From the entries that follow, copy every line with the word "time".

(Content revision data)
====

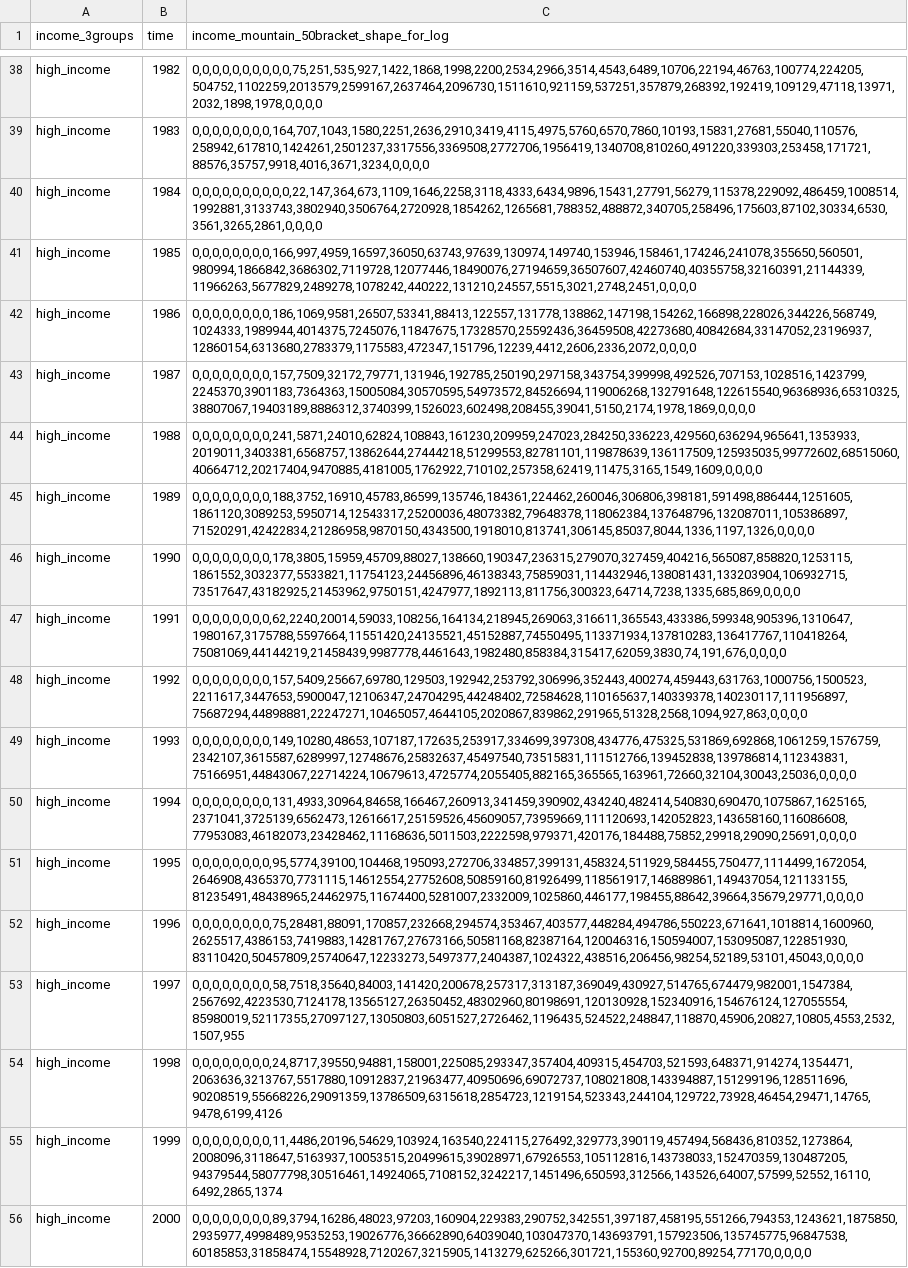
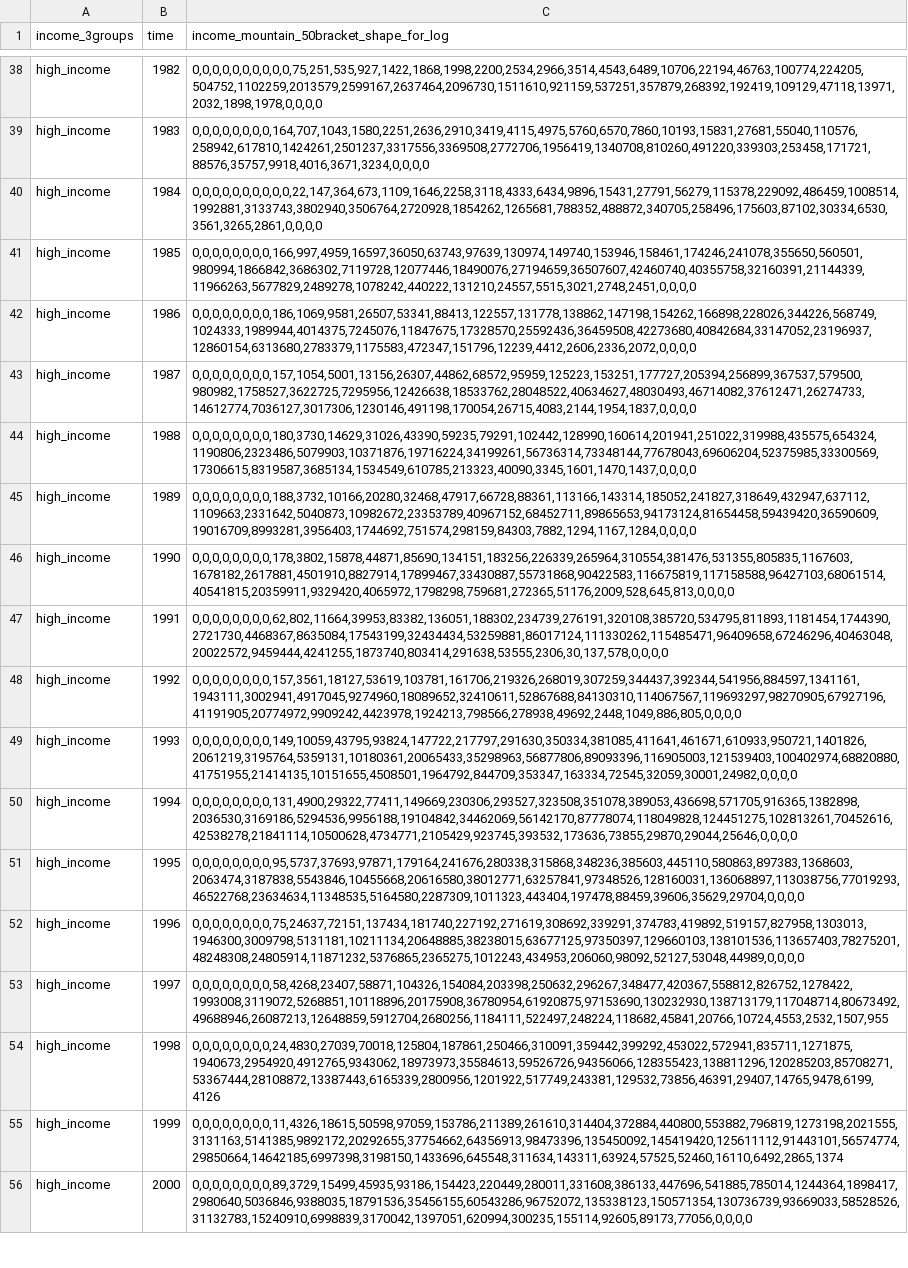
Before and after one commit to open-numbers/ddf--worldbank--povcalnet, a CSV file: income_mountain/ddf--datapoints--income_mountain_50bracket_shape_for_log--by--income_3groups--time.csv, drawn as a sheet; only a part is shown, gaps mark what is left out; the diff covers the shown part only; the diff names each change by its address in the sheet, - before the commit and + after, or states it on an @@ line.

Commit message:
add some more income group data from worldbank

```diff
--- a/income_mountain/ddf--datapoints--income_mountain_50bracket_shape_for_log--by--income_3groups--time.csv
+++ b/income_mountain/ddf--datapoints--income_mountain_50bracket_shape_for_log--by--income_3groups--time.csv
-C43: 0,0,0,0,0,0,0,0,157,7509,32172,79771,131946,192785,250190,297158,343754,399998,492526,707153,1028516,1423799,2245370,3901183,7364363,15005084,30570595,54973572,84526694,119006268,132791648,122615540,96368936,65310325,38807067,19403189,8886312,3740399,1526023,602498,208455,39041,5150,2174,1978,1869,0,0,0,0
+C43: 0,0,0,0,0,0,0,0,157,1054,5001,13156,26307,44862,68572,95959,125223,153251,177727,205394,256899,367537,579500,980982,1758527,3622725,7295956,12426638,18533762,28048522,40634627,48030493,46714082,37612471,26274733,14612774,7036127,3017306,1230146,491198,170054,26715,4083,2144,1954,1837,0,0,0,0
-C44: 0,0,0,0,0,0,0,0,241,5871,24010,62824,108843,161230,209959,247023,284250,336223,429560,636294,965641,1353933,2019011,3403381,6568757,13862644,27444218,51299553,82781101,119878639,136117509,125935035,99772602,68515060,40664712,20217404,9470885,4181005,1762922,710102,257358,62419,11475,3165,1549,1609,0,0,0,0
+C44: 0,0,0,0,0,0,0,0,180,3730,14629,31026,43390,59235,79291,102442,128990,160614,201941,251022,319988,435575,654324,1190806,2323486,5079903,10371876,19716224,34199261,56736314,73348144,77678043,69606204,52375985,33300569,17306615,8319587,3685134,1534549,610785,213323,40090,3345,1601,1470,1437,0,0,0,0
-C45: 0,0,0,0,0,0,0,0,188,3752,16910,45783,86599,135746,184361,224462,260046,306806,398181,591498,886444,1251605,1861120,3089253,5950714,12543317,25200036,48073382,79648378,118062384,137648796,132087011,105386897,71520291,42422834,21286958,9870150,4343500,1918010,813741,306145,85037,8044,1336,1197,1326,0,0,0,0
+C45: 0,0,0,0,0,0,0,0,188,3732,10166,20280,32468,47917,66728,88361,113166,143314,185052,241827,318649,432947,637112,1109663,2331642,5040873,10982672,23353789,40967152,68452711,89865653,94173124,81654458,59439420,36590609,19016709,8993281,3956403,1744692,751574,298159,84303,7882,1294,1167,1284,0,0,0,0
-C46: 0,0,0,0,0,0,0,0,178,3805,15959,45709,88027,138660,190347,236315,279070,327459,404216,565087,858820,1253115,1861552,3032377,5533821,11754123,24456896,46138343,75859031,114432946,138081431,133203904,106932715,73517647,43182925,21453962,9750151,4247977,1892113,811756,300323,64714,7238,1335,685,869,0,0,0,0
+C46: 0,0,0,0,0,0,0,0,178,3802,15878,44871,85690,134151,183256,226339,265964,310554,381476,531355,805835,1167603,1678182,2617881,4501910,8827914,17899467,33430887,55731868,90422583,116675819,117158588,96427103,68061514,40541815,20359911,9329420,4065972,1798298,759681,272365,51176,2009,528,645,813,0,0,0,0
-C47: 0,0,0,0,0,0,0,0,62,2240,20014,59033,108256,164134,218945,269063,316611,365543,433386,599348,905396,1310647,1980167,3175788,5597664,11551420,24135521,45152887,74550495,113371934,137810283,136417767,110418264,75081069,44144219,21458439,9987778,4461643,1982480,858384,315417,62059,3830,74,191,676,0,0,0,0
+C47: 0,0,0,0,0,0,0,0,62,802,11664,39953,83382,136051,188302,234739,276191,320108,385720,534795,811893,1181454,1744390,2721730,4468367,8635084,17543199,32434434,53259881,86017124,111330262,115485471,96409658,67246296,40463048,20022572,9459444,4241255,1873740,803414,291638,53555,2306,30,137,578,0,0,0,0
-C48: 0,0,0,0,0,0,0,0,157,5409,25667,69780,129503,192942,253792,306996,352443,400274,459443,631763,1000756,1500523,2211617,3447653,5900047,12106347,24704295,44248402,72584628,110165637,140339378,140230117,111956897,75687294,44898881,22247271,10465057,4644105,2020867,839862,291965,51328,2568,1094,927,863,0,0,0,0
+C48: 0,0,0,0,0,0,0,0,157,3561,18127,53619,103781,161706,219326,268019,307259,344437,392344,541956,884597,1341161,1943111,3002941,4917045,9274960,18089652,32410611,52867688,84130310,114067567,119693297,98270905,67927196,41191905,20774972,9909242,4423978,1924213,798566,278938,49692,2448,1049,886,805,0,0,0,0
-C49: 0,0,0,0,0,0,0,0,149,10280,48653,107187,172635,253917,334699,397308,434776,475325,531869,692868,1061259,1576759,2342107,3615587,6289997,12748676,25832637,45497540,73515831,111512766,139452838,139786814,112343831,75166951,44843067,22714224,10679613,4725774,2055405,882165,365565,163961,72660,32104,30043,25036,0,0,0,0
+C49: 0,0,0,0,0,0,0,0,149,10059,43795,93824,147722,217797,291630,350334,381085,411641,461671,610933,950721,1401826,2061219,3195764,5359131,10180361,20065433,35298963,56877806,89093396,116905003,121539403,100402974,68820880,41751955,21414135,10151655,4508501,1964792,844709,353347,163334,72545,32059,30001,24982,0,0,0,0
-C50: 0,0,0,0,0,0,0,0,131,4933,30964,84658,166467,260913,341459,390902,434240,482414,540830,690470,1075867,1625165,2371041,3725139,6562473,12616617,25159526,45609057,73959669,111120693,142052823,143658160,116086608,77953083,46182073,23428462,11168636,5011503,2222598,979371,420176,184488,75852,29918,29090,25691,0,0,0,0
+C50: 0,0,0,0,0,0,0,0,131,4900,29322,77411,149669,230306,293527,323508,351078,389053,436698,571705,916365,1382898,2036530,3169186,5294536,9956188,19104842,34462069,56142170,87778074,118049828,124451275,102813261,70452616,42538278,21841114,10500628,4734771,2105429,923745,393532,173636,73855,29870,29044,25646,0,0,0,0
-C51: 0,0,0,0,0,0,0,0,95,5774,39100,104468,195093,272706,334857,399131,458324,511929,584455,750477,1114499,1672054,2646908,4365370,7731115,14612554,27752608,50859160,81926499,118561917,146889861,149437054,121133155,81235491,48438965,24462975,11674400,5281007,2332009,1025860,446177,198455,88642,39664,35679,29771,0,0,0,0
+C51: 0,0,0,0,0,0,0,0,95,5737,37693,97871,179164,241676,280338,315868,348236,385603,445110,580863,897383,1368603,2063474,3187838,5543846,10455668,20616580,38012771,63257841,97348526,128160031,136068897,113038756,77019293,46522768,23634634,11348535,5164580,2287309,1011323,443404,197478,88459,39606,35629,29704,0,0,0,0
-C52: 0,0,0,0,0,0,0,0,75,28481,88091,170857,232668,294574,353467,403577,448284,494786,550223,671641,1018814,1600960,2625517,4386153,7419883,14281767,27673166,50581168,82387164,120046316,150594007,153095087,122851930,83110420,50457809,25740647,12233273,5497377,2404387,1024322,438516,206456,98254,52189,53101,45043,0,0,0,0
+C52: 0,0,0,0,0,0,0,0,75,24637,72151,137434,181740,227192,271619,308692,339291,374783,419892,519157,827958,1303013,1946300,3009798,5131181,10211134,20648885,38238015,63677125,97350397,129660103,138101536,113657403,78275201,48248308,24805914,11871232,5376865,2365275,1012243,434953,206060,98092,52127,53048,44989,0,0,0,0
-C53: 0,0,0,0,0,0,0,0,58,7518,35640,84003,141420,200678,257317,313187,369049,430927,514765,674479,982001,1547384,2567692,4223530,7124178,13565127,26350452,48302960,80198691,120130928,152340916,154676124,127055554,85980019,52117355,27097127,13050803,6051527,2726462,1196435,524522,248847,118870,45906,20827,10805,4553,2532,1507,955
+C53: 0,0,0,0,0,0,0,0,58,4268,23407,58871,104326,154084,203398,250632,296267,348477,420367,558812,826752,1278422,1993008,3119072,5268851,10118896,20175908,36780954,61920875,97153690,130232930,138713179,117048714,80673492,49688946,26087213,12648859,5912704,2680256,1184111,522497,248224,118682,45841,20766,10724,4553,2532,1507,955
-C54: 0,0,0,0,0,0,0,0,24,8717,39550,94881,158001,225085,293347,357404,409315,454703,521593,648371,914274,1354471,2063636,3213767,5517880,10912837,21963477,40950696,69072737,108021808,143394887,151299196,128511696,90208519,55668226,29091359,13786509,6315618,2854723,1219154,523343,244104,129722,73928,46454,29471,14765,9478,6199,4126
+C54: 0,0,0,0,0,0,0,0,24,4830,27039,70018,125804,187861,250466,310091,359442,399292,453022,572941,835711,1271875,1940673,2954920,4912765,9343062,18973973,35584613,59526726,94356066,128355423,138811296,120285203,85708271,53367444,28108872,13387443,6165339,2800956,1201922,517749,243381,129532,73856,46391,29407,14765,9478,6199,4126
-C55: 0,0,0,0,0,0,0,0,11,4486,20196,54629,103924,163540,224115,276492,329773,390119,457494,568436,810352,1273864,2008096,3118647,5163937,10053515,20499615,39028971,67926553,105112816,143738033,152470359,130487205,94379544,58077798,30516461,14924065,7108152,3242217,1451496,650593,312566,143526,64007,57599,52552,16110,6492,2865,1374
+C55: 0,0,0,0,0,0,0,0,11,4326,18615,50598,97059,153786,211389,261610,314404,372884,440800,553882,796819,1273198,2021555,3131163,5141385,9892172,20292655,37754662,64356913,98473396,135450092,145419420,125611112,91443101,56574774,29850664,14642185,6997398,3198150,1433696,645548,311634,143311,63924,57525,52460,16110,6492,2865,1374
-C56: 0,0,0,0,0,0,0,0,89,3794,16286,48023,97203,160904,229383,290752,342551,397187,458195,551266,794353,1243621,1875850,2935977,4998489,9535253,19026776,36662890,64039040,103047370,143693791,157923506,135745775,96847538,60185853,31858474,15548928,7120267,3215905,1413279,625266,301721,155360,92700,89254,77170,0,0,0,0
+C56: 0,0,0,0,0,0,0,0,89,3729,15499,45935,93186,154423,220449,280011,331608,386133,447696,541885,785014,1244364,1898417,2980640,5036846,9388035,18791536,35456155,60543286,96752072,135338123,150571354,130736739,93669033,58528526,31132783,15240910,6998839,3170042,1397051,620994,300235,155114,92605,89173,77056,0,0,0,0
```
Also changed, not shown: 100 edited cells elsewhere in this file, ddf--entities--geo--income_3groups.csv, ddf--entities--geo--income_groups.csv, 3 other files.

====

## RESULT
Before and after one commit to open-numbers/ddf--worldbank--povcalnet, a CSV file: income_mountain/ddf--datapoints--income_mountain_50bracket_shape_for_log--by--income_3groups--time.csv, drawn as a sheet; only a part is shown, gaps mark what is left out; the diff covers the shown part only; the diff names each change by its address in the sheet, - before the commit and + after, or states it on an @@ line.
--- a/income_mountain/ddf--datapoints--income_mountain_50bracket_shape_for_log--by--income_3groups--time.csv
+++ b/income_mountain/ddf--datapoints--income_mountain_50bracket_shape_for_log--by--income_3groups--time.csv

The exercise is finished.